> TASK DESCRIPTION
In the following listing, find the lines containing "QLabel" and report them.

===============

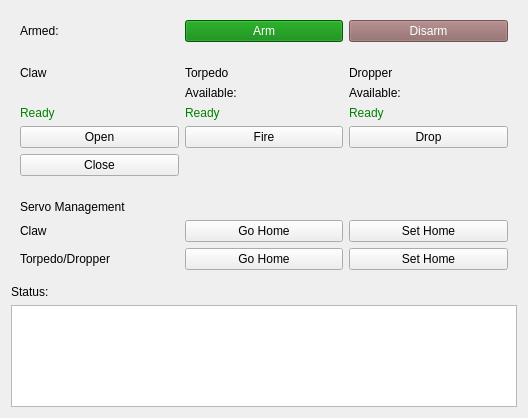
This is riptide_rviz/riptide_rviz/src/Actuators.ui in osu-uwrt/riptide_gui as Qt 5 draws it before an edit. The edited form follows.
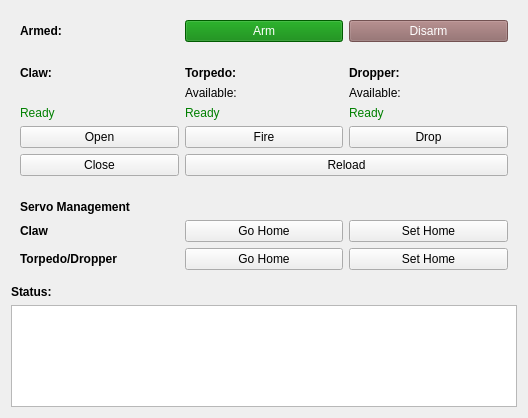
This is the edited form.

Commit message: working actuator panel!

Diff of the .ui file:
```diff
--- a/riptide_rviz/riptide_rviz/src/Actuators.ui
+++ b/riptide_rviz/riptide_rviz/src/Actuators.ui
@@ -19,6 +19,9 @@
      <layout class="QGridLayout" name="gridLayout_3">
       <item row="0" column="0">
        <widget class="QLabel" name="label_13">
+        <property name="styleSheet">
+         <string notr="true">font-weight: bold</string>
+        </property>
         <property name="text">
          <string>Armed:</string>
         </property>
@@ -96,8 +99,11 @@
       </item>
       <item row="2" column="1">
        <widget class="QLabel" name="label_2">
+        <property name="styleSheet">
+         <string notr="true">font-weight: bold</string>
+        </property>
         <property name="text">
-         <string>Torpedo</string>
+         <string>Torpedo:</string>
         </property>
        </widget>
       </item>
@@ -137,15 +143,28 @@
       </item>
       <item row="2" column="0">
        <widget class="QLabel" name="label">
+        <property name="styleSheet">
+         <string notr="true">font-weight: bold</string>
+        </property>
         <property name="text">
-         <string>Claw</string>
+         <string>Claw:</string>
         </property>
        </widget>
       </item>
       <item row="2" column="2">
        <widget class="QLabel" name="label_3">
+        <property name="styleSheet">
+         <string notr="true">font-weight: bold</string>
+        </property>
         <property name="text">
-         <string>Dropper</string>
+         <string>Dropper:</string>
+        </property>
+       </widget>
+      </item>
+      <item row="8" column="1" colspan="2">
+       <widget class="QPushButton" name="ctrlReload">
+        <property name="text">
+         <string>Reload</string>
         </property>
        </widget>
       </item>
@@ -171,6 +190,9 @@
       </item>
       <item row="1" column="0">
        <widget class="QLabel" name="label_7">
+        <property name="styleSheet">
+         <string notr="true">font-weight: bold</string>
+        </property>
         <property name="text">
          <string>Claw</string>
         </property>
@@ -185,6 +207,9 @@
       </item>
       <item row="2" column="0">
        <widget class="QLabel" name="label_8">
+        <property name="styleSheet">
+         <string notr="true">font-weight: bold</string>
+        </property>
         <property name="text">
          <string>Torpedo/Dropper</string>
         </property>
@@ -199,6 +224,9 @@
       </item>
       <item row="0" column="0" colspan="3">
        <widget class="QLabel" name="label_9">
+        <property name="styleSheet">
+         <string notr="true">font-weight: bold</string>
+        </property>
         <property name="text">
          <string>Servo Management</string>
         </property>
@@ -209,6 +237,9 @@
    </item>
    <item>
     <widget class="QLabel" name="label_12">
+     <property name="styleSheet">
+      <string notr="true">font-weight: bold</string>
+     </property>
      <property name="text">
       <string>Status:</string>
      </property>
```
Left out of the diff: 2 changed lines with no effect on the pictures. The commit also changes 4 other files.
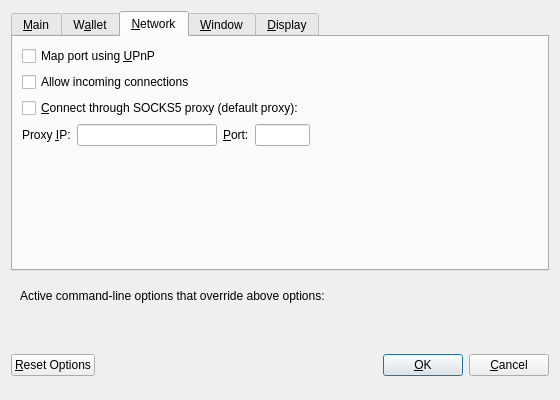
Qt form src/qt/forms/optionsdialog.ui (dobbscoin/dobbscoin-source) before a commit.
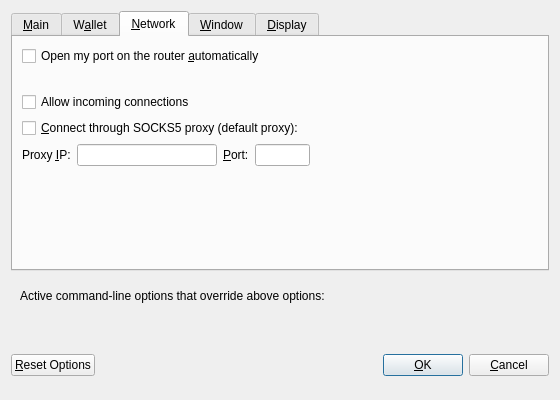
The same form after that commit. The open tabs and pages were chosen to show the change. Custom widgets are drawn as their Qt base class.

Commit message: qt: one port-mapping checkbox, plus a status line that says what happened

Diff of the .ui file:
```diff
--- a/src/qt/forms/optionsdialog.ui
+++ b/src/qt/forms/optionsdialog.ui
@@ -192,7 +192,17 @@
           <string>Automatically open the Dobbscoin client port on the router. This only works when your router supports UPnP and it is enabled.</string>
          </property>
          <property name="text">
-          <string>Map port using &amp;UPnP</string>
+          <string>Open my port on the router &amp;automatically</string>
+         </property>
+        </widget>
+       </item>
+       <item>
+        <widget class="QLabel" name="mapPortStatus">
+         <property name="styleSheet">
+          <string notr="true">QLabel { color: #808080; margin-left: 20px; }</string>
+         </property>
+         <property name="text">
+          <string/>
          </property>
         </widget>
        </item>
```
Left out of the diff: 2 changed lines with no effect on the pictures. The commit also changes 3 other files.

===============

> SOLUTION TO THE EXERCISE
        <widget class="QLabel" name="label_13">
        <widget class="QLabel" name="label_2">
        <widget class="QLabel" name="label">
        <widget class="QLabel" name="label_3">
        <widget class="QLabel" name="label_7">
        <widget class="QLabel" name="label_8">
        <widget class="QLabel" name="label_9">
     <widget class="QLabel" name="label_12">
+        <widget class="QLabel" name="mapPortStatus">
+          <string notr="true">QLabel { color: #808080; margin-left: 20px; }</string>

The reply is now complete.